By John Murawski The News & Observer (Raleigh, N.C.)
WWR Article Summary (tl;dr) For someone with a minor injury in need of a quick prescription, telemedicine can be many times cheaper than visiting a hospital emergency room, and a lot faster, too.
The News & Observer (Raleigh, N.C.)
The next time you're dragging with a fever or miserable with pink eye, you can see the doctor without leaving your bedroom. All it takes is a smart phone or a home computer.
UNC Health Care and WakeMed Health & Hospitals this week began offering urgent care services online.
UNC Urgent Care 24/7 is a round-the-clock video linkup that allows you to talk with on-call doctors about sore throats, coughs, diarrhea, nausea, rashes, bug bites and other minor symptoms.
The Chapel-Hill-based health care system, which operates 13 hospitals in the state, announced the service on Tuesday, the day after WakeMed Health & Hospitals, launched its online urgent care service, eVisit.
WakeMed's telemedicine service is for five common symptoms -- coughs, diarrhea, sinus problems, headaches and urinary tract infections. It does not include a video component, however, but allows doctors and patients to communicate online in writing and send written descriptions of problems.
SIGN UP Telemedicine has been slow to gain traction in the Triangle. Duke University Health System is not offering virtual urgent cares at this time, but the Durham system offers video follow-up visits after routine surgeries -- such as removals of tonsils and gall bladders -- and plans to expand to other procedures.
Duke's Telestroke Network has been providing stroke specialist video consultations to patients in hospitals in southern Virginia and eastern North Carolina since 2013.
In other parts of the state, Vidant Health in Eastern North Carolina has been offering an online video-enabled service since January, while Cary-based RelyMD, an independent service that provides virtual urgent care services around the state, debuted in 2015. UNC and Vidant are both offering their online service through RelyMD's competitor, MDLIVE, a Florida company that supplies the North Carolina-licensed doctors and the technology to operate virtual care clinics.
RelyMD is the largest virtual urgent care service in the state. RelyMD was founded by Wake Emergency Physicians and employs more than 150 emergency doctors, all based in North Carolina. It provides virtual urgent care services to a number of organizations, including Piedmont Health Services, which operates health care clinics in 14 counties, as well as HQ Raleigh, a collaborative workspace for entrepreneurs. The company has added 15 clients since January, with some companies providing virtual urgent care just for their own employees.
A less expensive option For someone with a minor injury in need of a quick prescription, telemedicine can be many times cheaper than visiting a hospital emergency room, and a lot faster, too.

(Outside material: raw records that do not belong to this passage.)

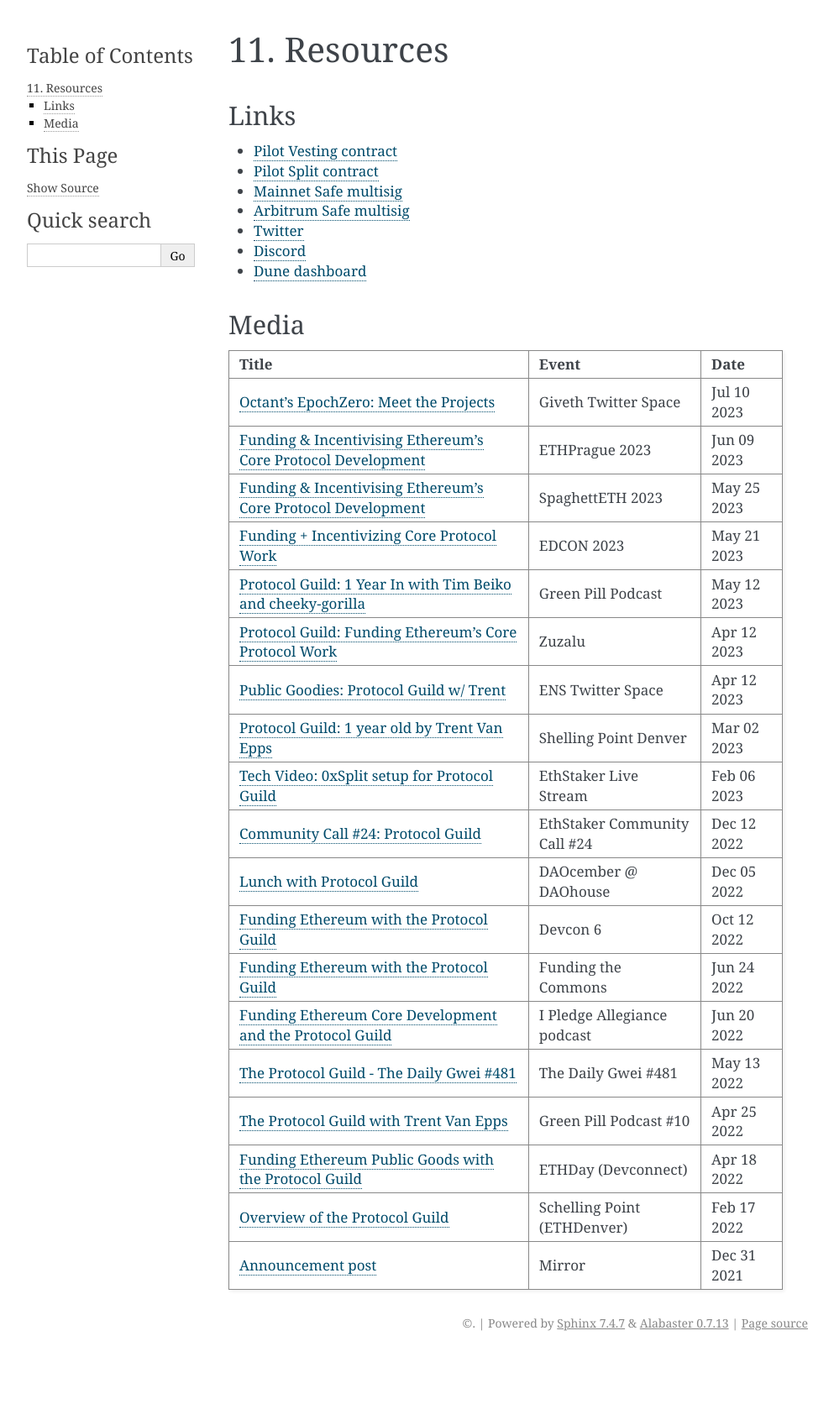
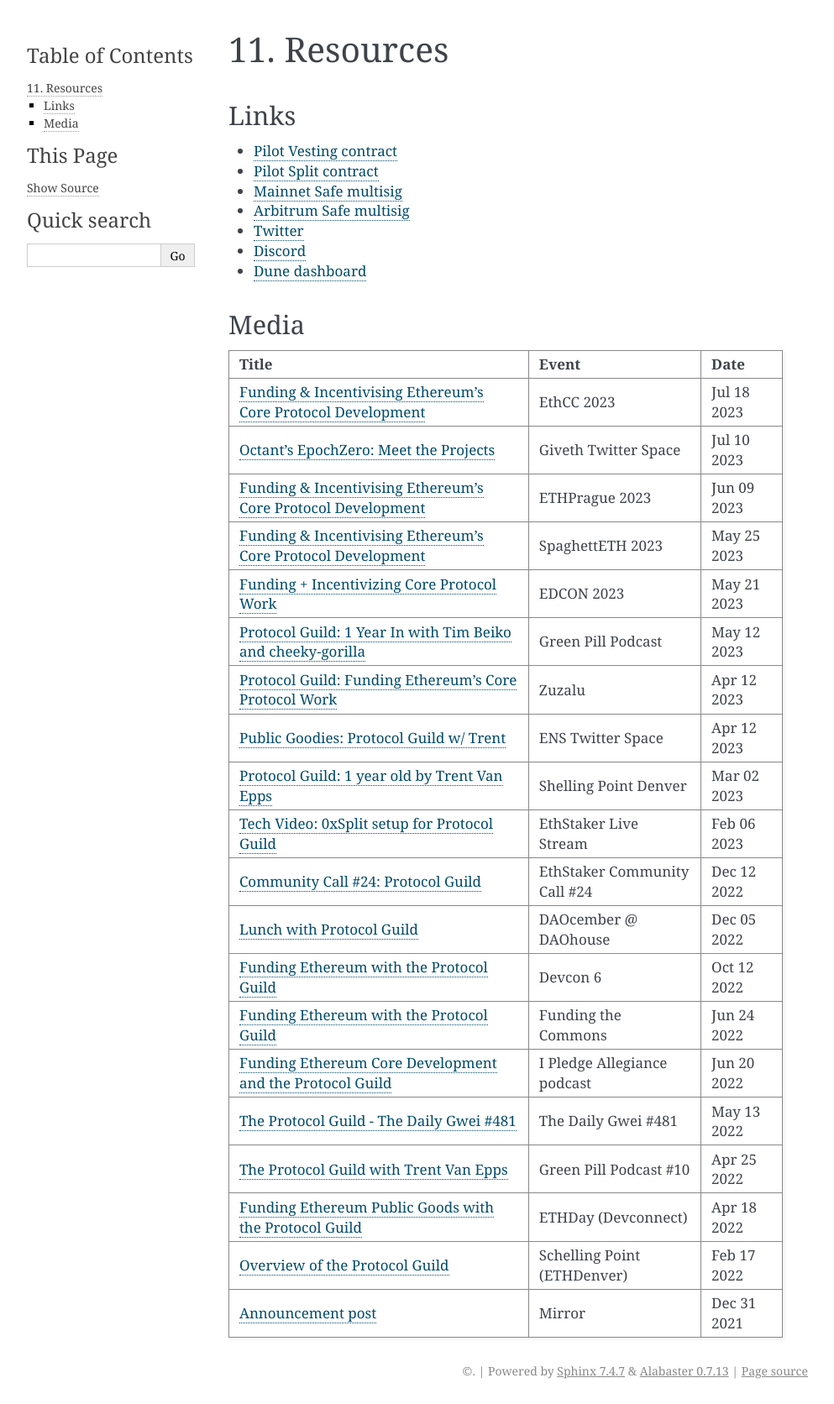
Before and after one commit to protocolguild/documentation, a Sphinx documentation site: the page built from docs/11-resources.md, in a window 1280 px wide. Shown: the whole page at 84% size, without its empty margins (148-1141 px from the left). Built offline with Sphinx 7.4.7, drawn with Linux system fonts in a browser that asks for light colours; pages that are not in the unit, such as notebooks, are missing from menus; before the commit the page ends 1615 px from its top, so only the background shows below that.

Commit message:
Added PGs EthCC prez

```diff
--- a/docs/11-resources.md
+++ b/docs/11-resources.md
@@ -14,6 +14,7 @@
 
 | Title | Event | Date |
 |:----|:----|:----|
+| [Funding & Incentivising Ethereum's Core Protocol Development](https://www.youtube.com/watch?v=YE30D6F2k28) | EthCC 2023 | Jul 18 2023 |
 | [Octant's EpochZero: Meet the Projects](https://twitter.com/i/spaces/1RDGlagLkZmJL) | Giveth Twitter Space | Jul 10 2023 |
 | [Funding & Incentivising Ethereum's Core Protocol Development](https://youtu.be/HT-BKtT73yI) | ETHPrague 2023 | Jun 09 2023 |
 | [Funding & Incentivising Ethereum's Core Protocol Development](https://live.spaghett-eth.com/session/sessionprotocolguildfundingandincentivisingethereumscoreprotocoldevelopment) | SpaghettETH 2023 | May 25 2023 |
```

"This is a more affordable alternative to the ER, and it's more accessible," said UNC Health Care spokesman Alan Wolf.
UNC's service costs $49 out-of-pocket, unless health insurance pays for it. By comparison, the cost of a visit to an REX Express Cares clinic for an uninsured person starts at about $100, Wolf said.
UNC tested the virtual clinic approach for a year on its 34,000 health care system employees, and some can use UNC Urgent Care 24/7 at no cost on one of UNC's health insurance plans.
WakeMed's eVisits service costs $35 per virtual visit, and it's not yet covered by health insurance because it was just unveiled, spokeswoman Kristin Kelly said. It's not available to everyone, but only to wakeMed patients from the past 18 months who have used WakeMed's hospital, outpatient sites, urgent cares or WakeMed Physician Practice offices. The doctors on eVisit are WakeMed urgent care physicians.
Both services require patients to pre-register online and UNC's is also accessible through an app.
Virtual urgent care is not a substitute for the real thing. It's good only for non-emergency conditions -- such as allergies, coughs, fevers, rashes, vomiting and insect bites -- for which a doctor can electronically prescribe antibiotics, antihistamines and other such medications. For more serious conditions that require controlled substances, x-rays, splints and bandages, you'll need to go to a clinic.
Both WakeMed and UNC say they will not charge patients who turn to the virtual urgent care but are told they need to visit a real clinic or even a hospital emergency department.
"If a patient does a virtual visit but needs to go to the ED, the virtual visit charge will be refunded," Wolf said.